CONWAY, SC (WMBF) - Prosecuting someone for driving under the influence in South Carolina isn't as simple as looking at the results of a blood alcohol content test.
When an officer stops someone on suspicion of DUI, state law requires officers to use a video camera to record everything from the reading of the Miranda Rights to the field sobriety tests. If there are any issues with the video, such as audio failure or something not being completely visible, the case can get thrown out.
"You had fire trucks there and EMS, just lights everywhere and the case got dismissed because you could not see the eye test," said Manuela Clayton, assistant solicitor for the 15th Judicial Circuit.
Out of about 1,200 DUI cases that came through the 15th Judicial Circuit in 2014, 15 made it to jury trial.

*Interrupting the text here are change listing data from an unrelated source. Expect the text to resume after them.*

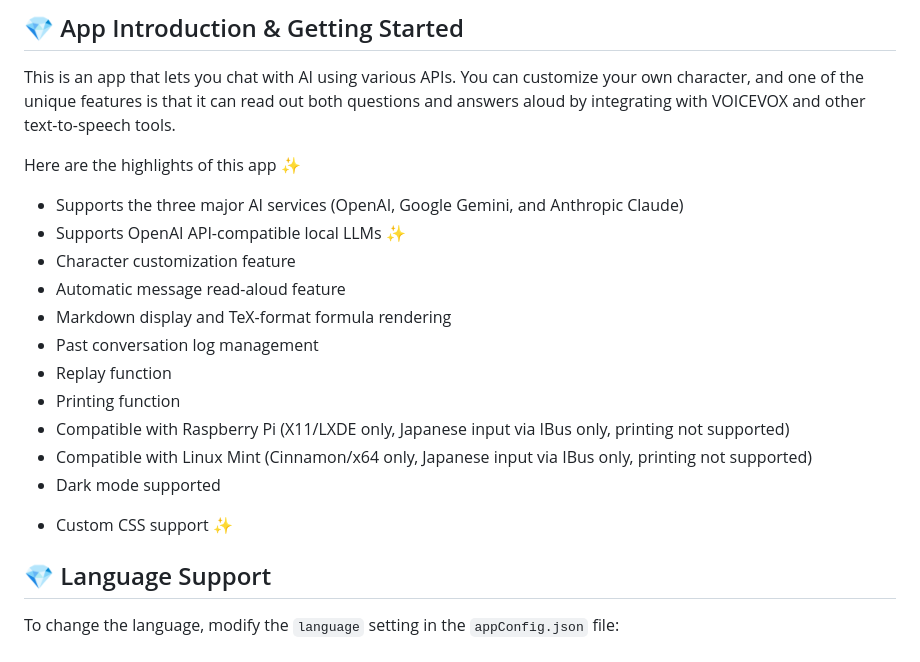
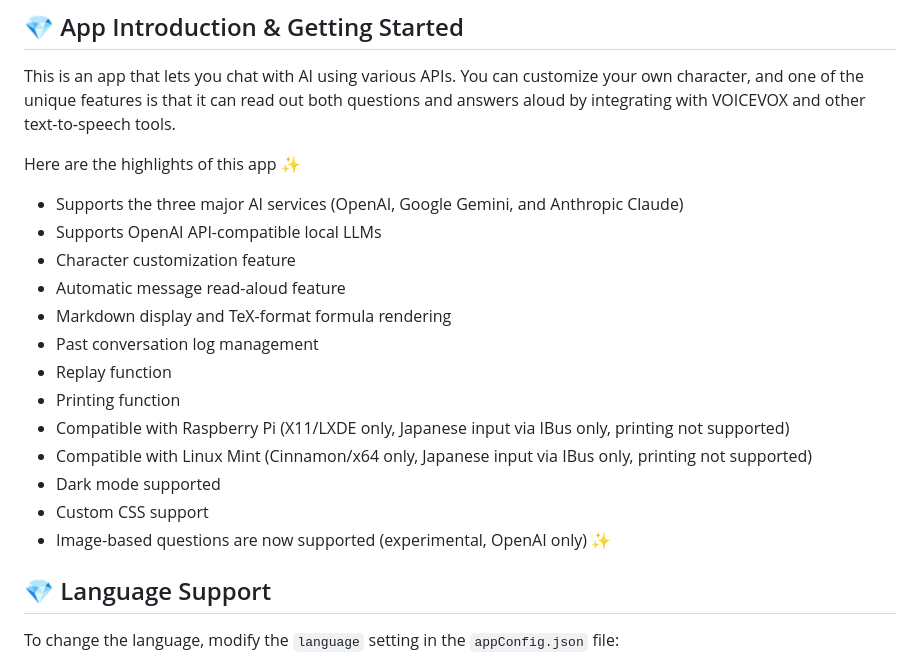
Before and after one commit to led-mirage/ZundaGPT2, a Markdown page: Readme.en.md, the part around the change. GitHub-like rendering.

```diff
--- a/Readme.en.md
+++ b/Readme.en.md
@@ -31,7 +31,7 @@ You can customize your own character, and one of the unique features is that it
 Here are the highlights of this app ✨
 
 * Supports the three major AI services (OpenAI, Google Gemini, and Anthropic Claude)
-* Supports OpenAI API-compatible local LLMs ✨
+* Supports OpenAI API-compatible local LLMs
 * Character customization feature
 * Automatic message read-aloud feature
 * Markdown display and TeX-format formula rendering
@@ -41,7 +41,8 @@ Here are the highlights of this app ✨
 * Compatible with Raspberry Pi (X11/LXDE only, Japanese input via IBus only, printing not supported)
 * Compatible with Linux Mint (Cinnamon/x64 only, Japanese input via IBus only, printing not supported)
 * Dark mode supported
-- Custom CSS support ✨
+* Custom CSS support
+* Image-based questions are now supported (experimental, OpenAI only) ✨
 
 ## 💎 Language Support
 
```
Also changed, not shown: Readme.md (+17 -9 lines), doc/images/virustotal_1.33.0.png (added).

Some of the defendants pleaded guilty before going to trial, but Clayton said the majority of DUI cases were dismissed.
Mothers Against Drunk Driving along with law enforcement officers and prosecutors are talking with the South Carolina General Assembly to draft legislation that would prevent cases from being dismissed due to minor video technicalities.
"It would be nicer to have a case where the roadside is suppressed and we may still have the evidence to go forward to trial with a DUI based on the breath test results," Clayton said.
Tyler Thigpen's DUI charge was dismissed because there was no audio in the recording, according to his lawyer.
DUI Defense Attorney Scott Joye said the blood alcohol content tests aren't completely reliable, so the law requiring the video is in place for a reason, to protect both drivers and law enforcement officers by adding an extra piece of evidence.
"The consequences of a DUI arrest have become greater and greater," Joye said. "Therefore, the standards by which we convict someone of a DUI should become greater and greater."